Document Type


Publication Date



United States of America - 840


People have a variety of motivations for switching to plant-based diets, yet not all people who begin the transition to a vegan or vegetarian (collectively called veg*n) diet maintain it long-term. In fact, Faunalytics’ study of current and former veg*ns (2014) found that the number of lapsed (former) vegans and vegetarians in the United States far surpasses the number of current veg*ns, and most who lapse do so within a year. Are these people the low-hanging fruit for diet advocates? They could be—there are many of them and they’re clearly at least somewhat willing to go veg*n, so maybe more attention should be paid to the lapsers.

That’s one possibility. The other, more pessimistic possibility, is that when we as advocates think our diet campaigns are successful, these are the people we think we’re convincing. That is, we see the part where they go veg*n, but not the part where they later lapse back. This interpretation is one that a lot of people made when our study of current and former veg*ns released, but we don’t have strong evidence either way.

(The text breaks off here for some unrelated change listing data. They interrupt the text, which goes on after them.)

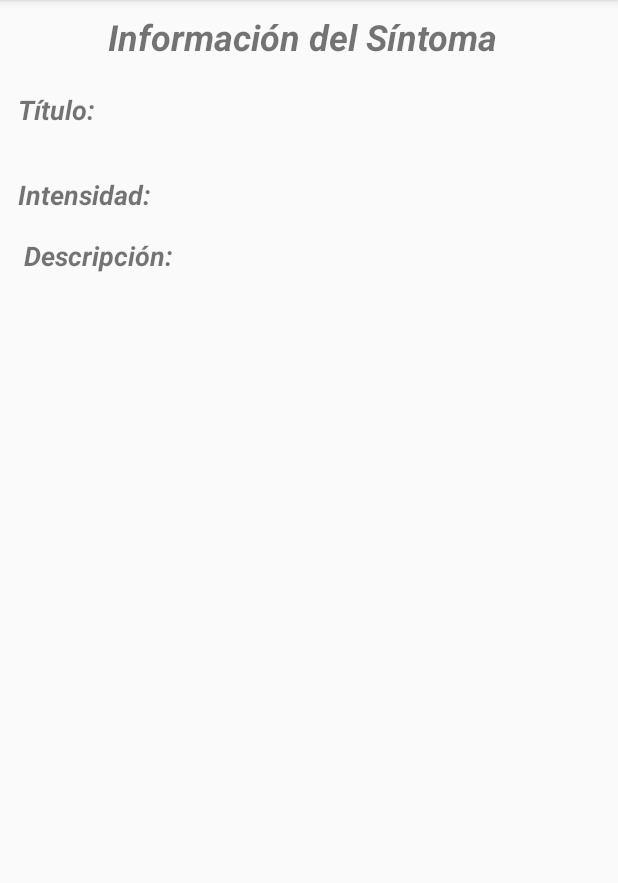
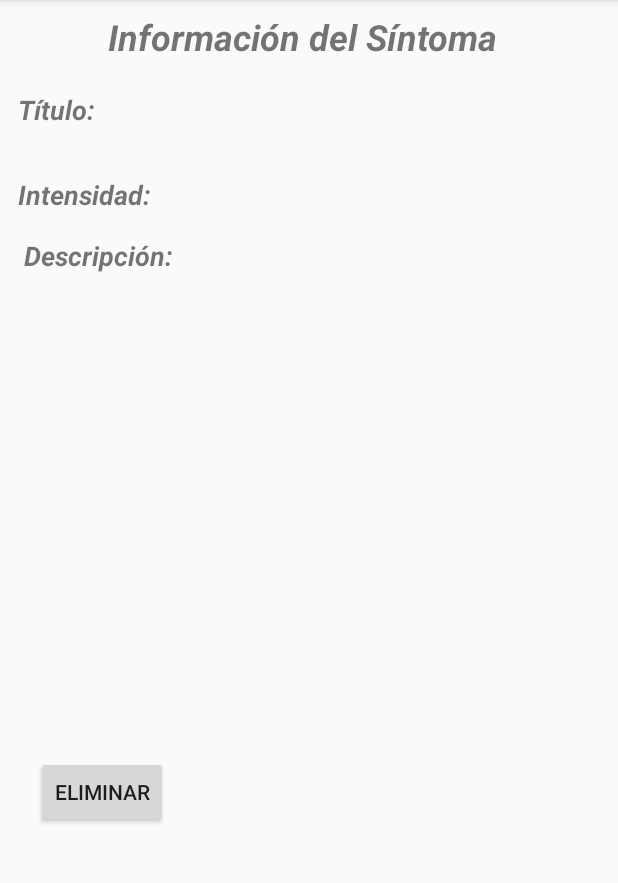
Before and after one commit to alucardthefish/my-symptom-app, an Android app: the SeeSymptomActivity screen opened directly, with no data from a screen before it, on a phone screen of 412 x 824 dp, the part 84-967 px from its top. Run offline under Robolectric (Android 15) with nearby library versions, the phone set to English and light mode, and no system bars; our stand-ins replace Firebase (no records; nobody signed in at launch, a user with empty details on screens opened directly).

Commit message:
implement the deletion of symptoms records

```diff
--- a/app/src/main/java/com/sop/firebasech2/addOccurenceActivity.java
+++ b/app/src/main/java/com/sop/firebasech2/addOccurenceActivity.java
@@ -86,7 +86,7 @@ public class addOccurenceActivity extends AppCompatActivity {
                         }
                     });
                 } else {
-                    Toast.makeText(addOccurenceActivity.this, "El campo titulo no puede ser vacio", Toast.LENGTH_LONG).show();
+                    Toast.makeText(addOccurenceActivity.this, "Los campos titulo y descripción no pueden estar vacios", Toast.LENGTH_LONG).show();
                 }
             }
         });
@@ -102,6 +102,7 @@ public class addOccurenceActivity extends AppCompatActivity {
 
     public boolean validateOccurence(){
         String title = et_occurence_title.getText().toString();
-        return !title.isEmpty();
+        String desc = et_description.getText().toString();
+        return !title.isEmpty() && !desc.isEmpty();
     }
 }
--- a/app/src/main/res/layout/activity_see_symptom.xml
+++ b/app/src/main/res/layout/activity_see_symptom.xml
@@ -95,4 +95,15 @@
         app:layout_constraintHorizontal_bias="0.0"
         app:layout_constraintStart_toStartOf="parent"
         app:layout_constraintTop_toBottomOf="@+id/textViewDesc" />
+
+    <Button
+        android:id="@+id/buttonDeleteSymptom"
+        android:layout_width="wrap_content"
+        android:layout_height="wrap_content"
+        android:layout_marginStart="24dp"
+        android:layout_marginLeft="24dp"
+        android:layout_marginTop="16dp"
+        android:text="@string/btn_delete"
+        app:layout_constraintStart_toStartOf="parent"
+        app:layout_constraintTop_toBottomOf="@+id/textViewForDesc" />
 </android.support.constraint.ConstraintLayout>
--- a/app/src/main/res/values/strings.xml
+++ b/app/src/main/res/values/strings.xml
@@ -7,8 +7,8 @@
     <string name="bt_signout">Cerrar Sesión</string>
     <string name="btn_login">Iniciar Sesión</string>
     <string name="btn_tologin">Ya Tengo Cuenta</string>
-    <string name="btn_toaddoccurence">Agregar Ocurrencia</string>
-    <string name="btn_tolistoccurencesview">Ver Ocurrencias</string>
+    <string name="btn_toaddoccurence">Agregar Síntoma</string>
+    <string name="btn_tolistoccurencesview">Mis Síntomas</string>
     <string name="tv_addOccurence">Describe el padecimiento que estás experimentando</string>
     <string name="hint_et_title">Breve titulo</string>
     <string name="hint_et_desc">Descripción (opcional)</string>
@@ -29,4 +29,5 @@
     <string name="et_desc">Descripción:</string>
     <string name="et_intensity">Intensidad:</string>
     <string name="et_datetime">Fecha:</string>
+    <string name="btn_delete">Eliminar</string>
 </resources>
```
Also changed, not shown: app/src/main/java/com/sop/firebasech2/ListSymptomsActivity.java (+7 -3 lines), app/src/main/java/com/sop/firebasech2/SeeSymptomActivity.java (+72 -0 lines).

This analysis, in which we looked at the obstacles faced by people who once pursued a veg*n diet and what they would need to resume being veg*n, aims to shed a bit more light on these questions. Although causes for lapsing have been analyzed to an extent, a deeper analysis that considers people’s reasons in their own words is necessary to not only understand why people give up their veg*n goals, but to find the best ways to help people stick with their commitment to veg*nism and even lure back some of the lapsers.